My name is Marrisa Wilson,
Creative Director and Founder of MARRISA WILSON NY.
And I want to redefine the perception of the 'All-American' Brand.
On this extended 4th of July weekend, I wanted to reflect on the American identity. We all have our unique heritage and history. And—while acknowledging America’s dark past (and deeply troubled present)— this country, when at its best, is so beautiful and special because it is a blend of all of those cultures together. MARRISA WILSON NY wants to speak directly to you, all of you - because how many brands are really speaking to your roots and values as a multicultural woman?
“how many brands are really speaking to your roots and values as a multicultural woman?”
America is a vast array of cultures, a medley of different people with different backgrounds. For each and every one of them, their definition of "American" is different. So what really is the American Dream?
I am American – born in New Jersey.
I am Guyanese – born to Guyanese parents.
I am Black – a mixture of African, Portuguese, and Amerindian.
I am a designer – by trade.
I am an artist – by passion.
My mother came to America as young adult; my father as a teenager. I grew up in the suburbs of New Jersey, but I was embedded in the Caribbean culture my whole life. Although I grew up in a predominantly white neighborhood, we were friends with most of the Caribbean families in the tri-county area and my parents raised my older brother and me with all of the Guyanese traditions. I have never missed a Christmas Day pepperpot in my life. (I have a clear memory of pepperpot shooting out from the pressure cooker a day before Christmas Day, circa 1998. It was ALL over the kitchen, the counter, the walls, and pepperpot stains do NOT come out of curtains.) We flew kites that my dad would bring home for us from Guyana on Easter Sunday. I can tell you the right Soca tracks that will get people up and dancing, because they are the same tracks that were on my dad’s “Soca Mix” cassette tapes from the '90s.
When I was younger, we used to visit Guyana for family vacations during the summer and we would would stay at our home in Georgetown. It’s been maybe five or six years since I’ve been back but one of my favorite, lasting memories was being able to step out to the back stairs from the second floor, stretch out my hand and pick fresh mangos from our mango tree in the backyard. And I always asked my father to bring home genip whenever we’d visit Guyana. It's still my favorite fruit to this day. As you can see, I celebrate and cherish my Guyanese heritage.

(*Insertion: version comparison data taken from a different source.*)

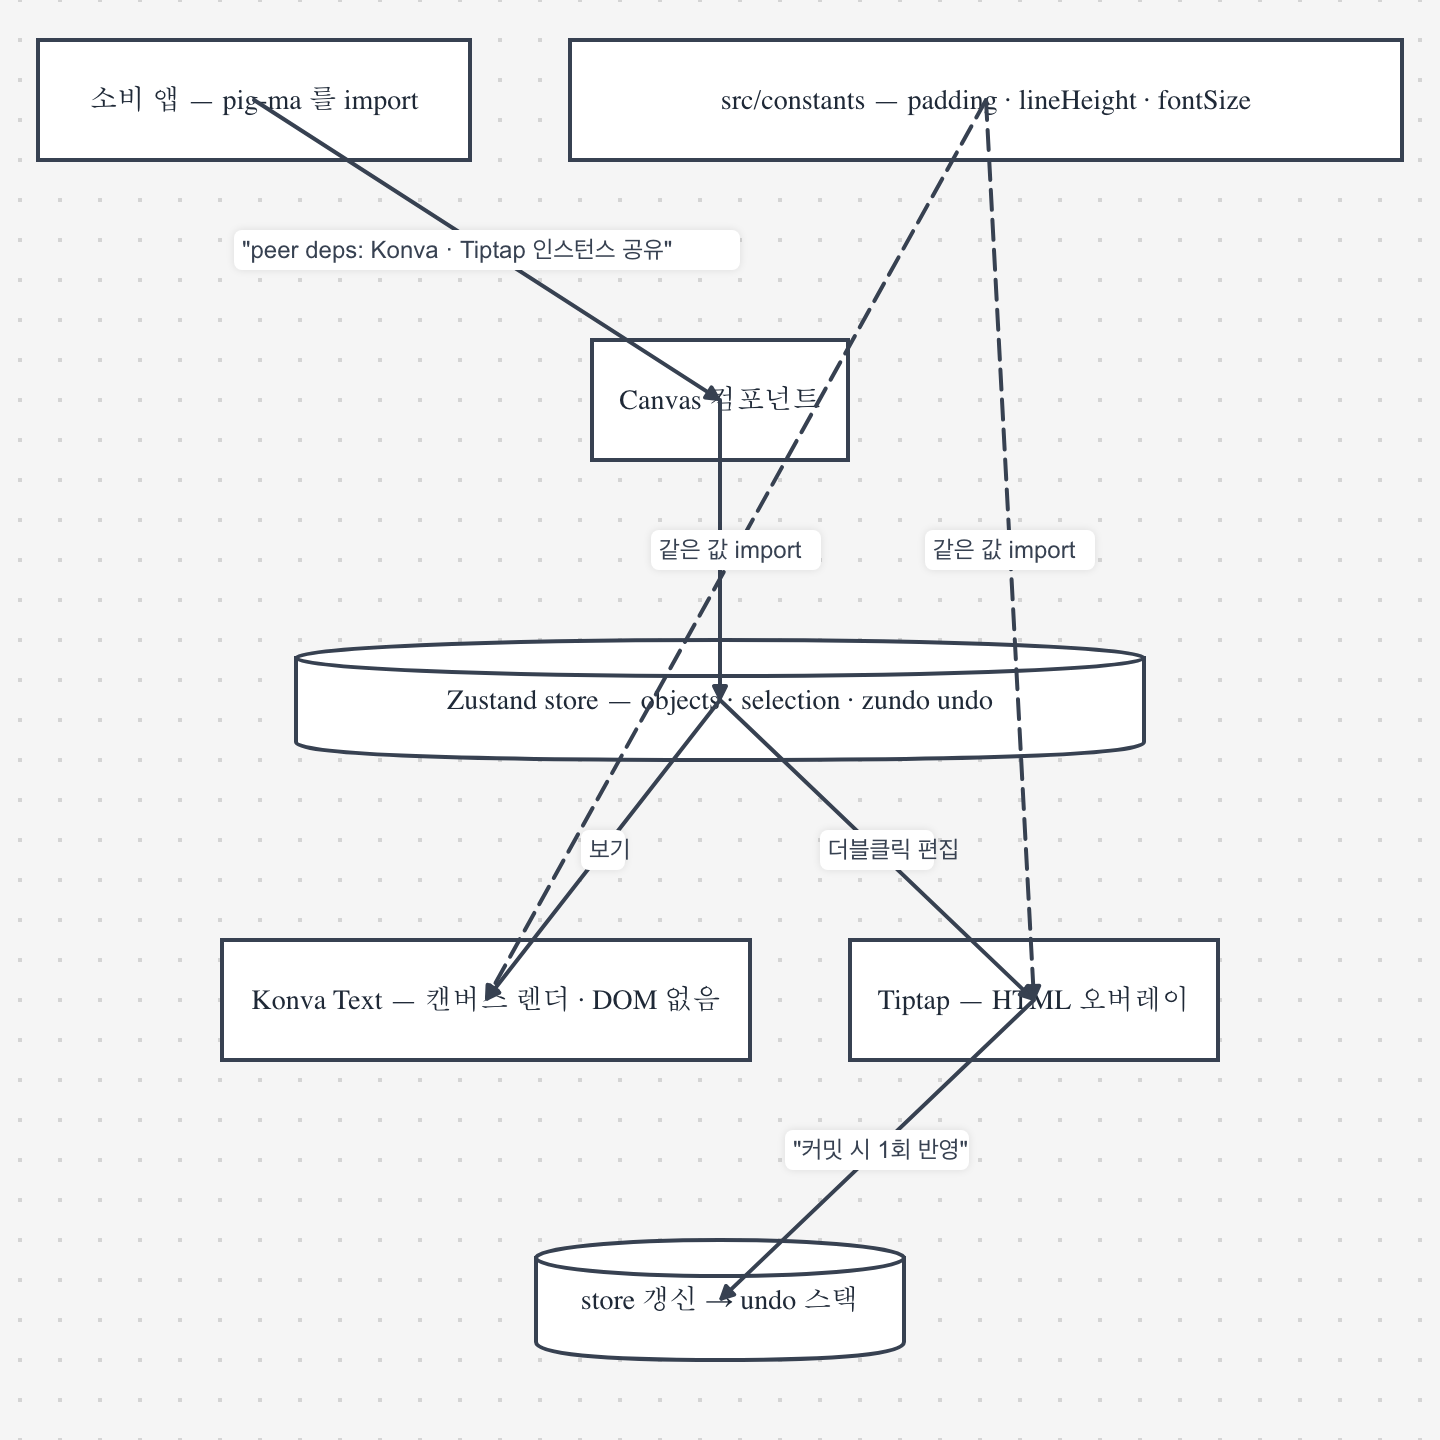
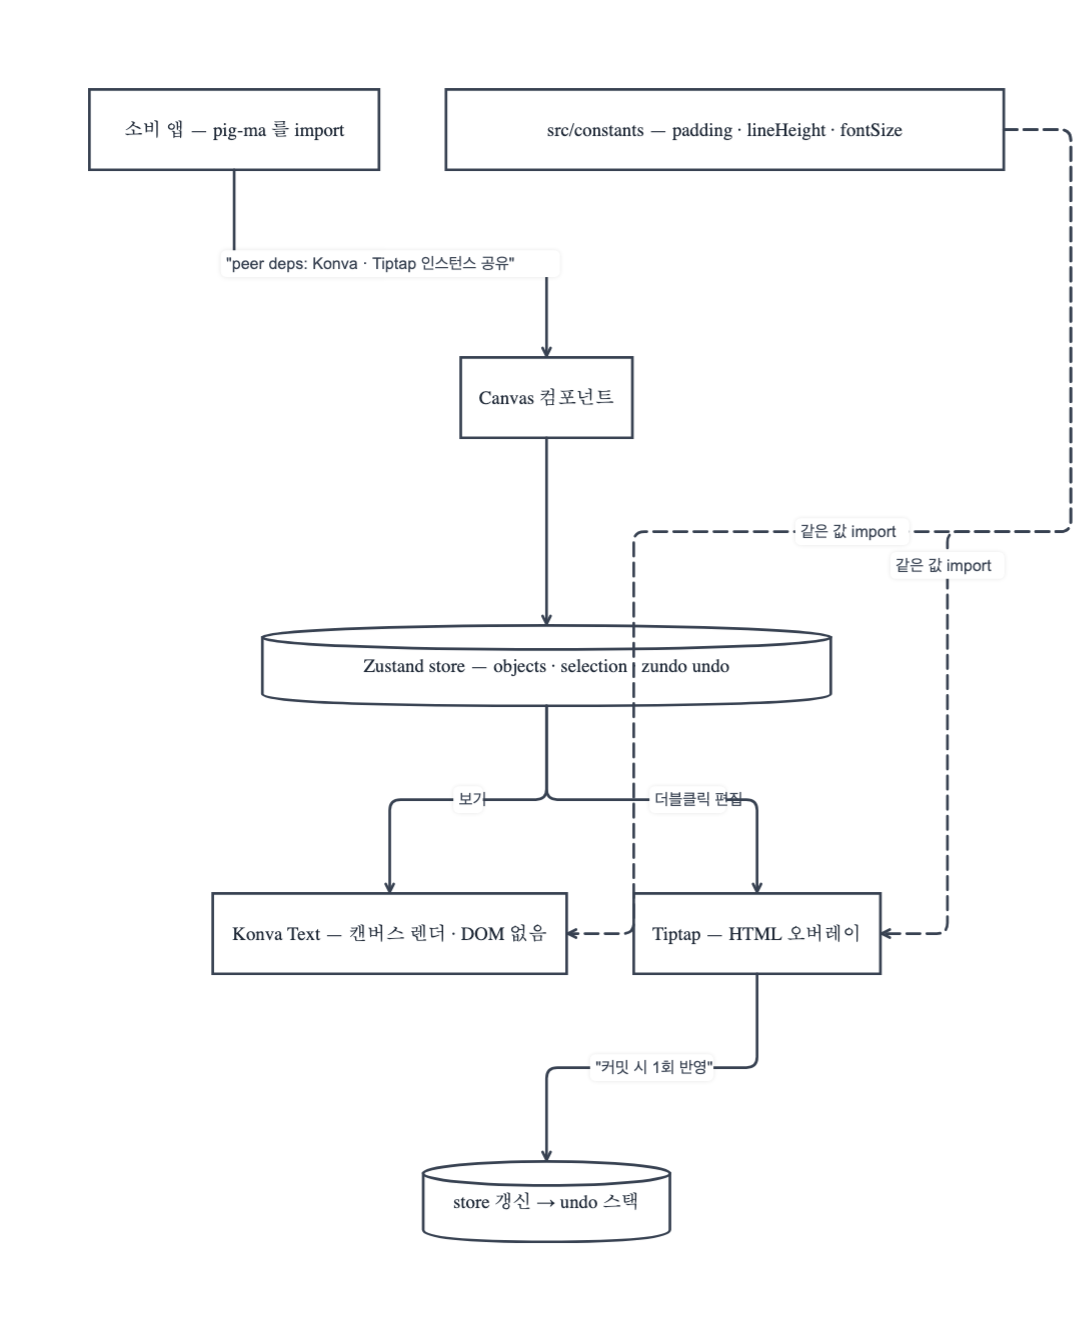
fix(mermaid): 커넥터를 도형 경계 앵커 + 엘보우 경로로 — 라벨 겹침·박스 관통 해소
Claude-Session: https://claude.ai/code/session_0178WXK6HQCrR6NYPYV2eBEP

diff --git a/src/mermaid/import.ts b/src/mermaid/import.ts
@@ -2,7 +2,7 @@ import type { CanvasObject, ShapeVariant } from "@/types";
 import { useCanvasStore } from "@/store";
 import { generateUUID } from "@/utils/uuid";
 import { parseMermaid } from "./parser";
-import { layoutGraph } from "./layout";
+import { layoutGraph, RANK_GAP } from "./layout";
 import type { MermaidGraph, MermaidNodeShape } from "./types";
 import { MermaidImportError } from "./types";
 
@@ -33,6 +33,29 @@ const NODE_STYLE = {
 };
 
 const CONNECTOR_STROKE = "#374151";
+
+type AnchorSide = "top" | "right" | "bottom" | "left";
+
+interface Rect {
+  x: number;
+  y: number;
+  width: number;
+  height: number;
+}
+
+/** 사각형에서 지정한 변의 중앙점. */
+function anchorPoint(rect: Rect, side: AnchorSide): { x: number; y: number } {
+  switch (side) {
+    case "top":
+      return { x: rect.x + rect.width / 2, y: rect.y };
+    case "bottom":
+      return { x: rect.x + rect.width / 2, y: rect.y + rect.height };
+    case "left":
+      return { x: rect.x, y: rect.y + rect.height / 2 };
+    case "right":
+      return { x: rect.x + rect.width, y: rect.y + rect.height / 2 };
+  }
+}
 
 export interface MermaidConvertResult {
   objects: CanvasObject[];
@@ -71,6 +94,42 @@ export function convertMermaid(graph: MermaidGraph): MermaidConvertResult {
   }
 
   const vertical = graph.direction === "TD" || graph.direction === "BT";
+  const reversed = graph.direction === "BT" || graph.direction === "RL";
+
+  // 흐름이 나가고 들어오는 변. attached 커넥터는 앵커가 없으면 "center" 로
+  // 해석되어 선이 도형 중심에서 출발한다 (connectorPath.ts).
+  const flowSource: AnchorSide = vertical
+    ? reversed
+      ? "top"
+      : "bottom"
+    : reversed
+      ? "left"
+      : "right";
+  const flowTarget: AnchorSide = vertical
+    ? reversed
+      ? "bottom"
+      : "top"
+    : reversed
+      ? "right"
+      : "left";
+  // 랭크를 건너뛰는 엣지는 흐름 방향 변에서 나가면 중간 랭크의 노드를 관통한다.
+  // 옆면으로 빼서 바깥으로 우회시킨다.
+  const sideAnchor: AnchorSide = vertical ? "right" : "bottom";
+
+  // 라벨은 경로 중앙(t=0.5)이 기본인데, 엘보우에서 그 지점은 랭크 사이의
+  // 공용 가로 구간이라 한 노드로 모이는(또는 한 노드에서 갈라지는) 엣지끼리
+  // 라벨이 겹친다. 겹치는 쪽을 피해 라벨을 세로 구간으로 밀어 둔다.
+  const fanIn = new Map<string, number>();
+  const fanOut = new Map<string, number>();
+  for (const edge of graph.edges) {
+    fanIn.set(edge.to, (fanIn.get(edge.to) ?? 0) + 1);
+    fanOut.set(edge.from, (fanOut.get(edge.from) ?? 0) + 1);
+  }
+  // 같은 끝점을 공유하는 엣지끼리는 순번만큼 라벨을 더 밀어 준다 —
+  // 모이면서 동시에 갈라지는 노드에서는 한쪽으로만 밀면 다시 겹친다.
+  const seenIn = new Map<string, number>();
+  const seenOut = new Map<string, number>();
+
   for (const edge of graph.edges) {
     const sourceId = objectIdByNode.get(edge.from);
     const targetId = objectIdByNode.get(edge.to);
@@ -78,13 +137,36 @@ export function convertMermaid(graph: MermaidGraph): MermaidConvertResult {
     const to = nodeLayoutById.get(edge.to);
     if (!sourceId || !targetId || !from || !to) continue;
 
-    // 시작/끝점은 방향에 맞는 변 중앙 — attached 커넥터라 도형 이동 시 재계산됨
-    const start = vertical
-      ? { x: from.x + from.width / 2, y: from.y + from.height }
-      : { x: from.x + from.width, y: from.y + from.height / 2 };
-    const end = vertical
-      ? { x: to.x + to.width / 2, y: to.y }
-      : { x: to.x, y: to.y + to.height / 2 };
+    // 랭크 간 거리로 건너뛰기를 판정한다 (한 랭크면 간격이 RANK_GAP 하나).
+    const span = vertical
+      ? Math.abs(reversed ? from.y - (to.y + to.height) : to.y - (from.y + from.height))
+      : Math.abs(reversed ? from.x - (to.x + to.width) : to.x - (from.x + from.width));
+    const skipsRank = span > RANK_GAP * 1.6;
+    const sourceAnchor = skipsRank ? sideAnchor : flowSource;
+    const targetAnchor = skipsRank ? sideAnchor : flowTarget;
+
+    // 시작/끝점은 앵커 변의 중앙 — attached 커넥터라 도형 이동 시 재계산됨
+    const start = anchorPoint(from, sourceAnchor);
+    const end = anchorPoint(to, targetAnchor);
+
+    // 모이는 엣지면 출발 쪽(각 엣지의 세로 구간이 서로 다른 x),
+    // 갈라지는 엣지면 도착 쪽으로. 둘 다면 모이는 쪽을 우선한다.
+    const converging = (fanIn.get(edge.to) ?? 0) > 1;
+    const diverging = (fanOut.get(edge.from) ?? 0) > 1;
+    const inSeq = seenIn.get(edge.to) ?? 0;
+    const outSeq = seenOut.get(edge.from) ?? 0;
+    seenIn.set(edge.to, inSeq + 1);
+    seenOut.set(edge.from, outSeq + 1);
+    const LABEL_STEP = 0.09;
+    // 모이면서 동시에 갈라지면 양끝 모두 경로가 겹친다 — 가운데 구간만 남는다.
+    const labelT =
+      converging && diverging
+        ? Math.min(0.72, 0.5 + outSeq * LABEL_STEP)
+        : converging
+          ? Math.min(0.45, 0.18 + inSeq * LABEL_STEP)
+          : diverging
+            ? Math.max(0.55, 0.82 - outSeq * LABEL_STEP)
+            : 0.5;
 
     objects.push({
       id: generateUUID(),
@@ -97,13 +179,18 @@ export function convertMermaid(graph: MermaidGraph): MermaidConvertResult {
       opacity: 1,
       sourceId,
       targetId,
-      pathStyle: "straight",
+      sourceAnchor,
+      targetAnchor,
+      // 레이어드 레이아웃이라 랭크를 가로지르는 사선보다 직교 경로가 읽기 쉽다
+      pathStyle: "elbowed",
+      elbowCornerStyle: "rounded",
       startMarker: "none",
       endMarker: edge.arrow ? "arrow" : "none",
       lineStyle: edge.style === "dotted" ? "dashed" : "solid",
       strokeWidth: edge.style === "thick" ? 4 : 2,
       stroke: CONNECTOR_STROKE,
       label: edge.label,
+      labelT,
     });
   }
 

diff --git a/src/mermaid/layout.ts b/src/mermaid/layout.ts
@@ -14,7 +14,7 @@ export interface NodeLayout {
   height: number;
 }
 
-const RANK_GAP = 90; // 랭크 사이 간격
+export const RANK_GAP = 140; // 랭크 사이 간격 — 엘보우 커넥터의 세로 구간과 엣지 라벨이 들어갈 자리
 const NODE_GAP = 50; // 같은 랭크 내 노드 간격
 const MIN_WIDTH = 120;
 const NODE_HEIGHT = 60;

I also come from an entrepreneurial family, so starting a business at 23 never seemed impossible for me. Don't get me wrong, I knew it was never going to be easy. And it's been even more difficult than I could have imagined at the time. But I’ve been blessed that my parents sacrifice and hustle allowed for my brother and me to have a better life. I still tear up every time I think about this—and, right now, as I write about it— because I feel like I am a product of their American Dream. It’s from my mother and father that I now get my hustle. And I owe it to them to be a success.
My father and I would ‘talk business’ from a young age. We have a small family business, and it is probably part of reason why I started MWNY at such a young age. My dad's entrepreneurial background, mixed with my mother’s love for interior design, elaborate party planning and a general “lets-rip-this-carpet-up-and-re-stain-the-floors-before-Christmas” attitude, are all responsible for where I am today. When I first sat down with my dad and told him that I was really going to start this company, he gave me one piece of advice that has always stuck with me: “If you’re really going to start a business, you really have to do this. You can’t think of yourself as no small fish. You’re going to be swimming with the big fish now, so you have to think of yourself as big fish.”
“You’re going to be swimming with the big fish now, so you have to think of yourself as big fish.”
I have always kept that in the back of my head: Not to think of myself as no small fish—as he'd say . Not to see myself as someone who is just starting out, but a woman with a company that is valid and has a powerful voice. To this day I’ve struggled with combatting imposter syndrome, but years later I’ve realized that my father’s advice was a direct response to imposter syndrome. And every time I have that inner conflict with myself—those creeping thoughts of being a fraud, or that I don't belong—I remember my dad’s advice.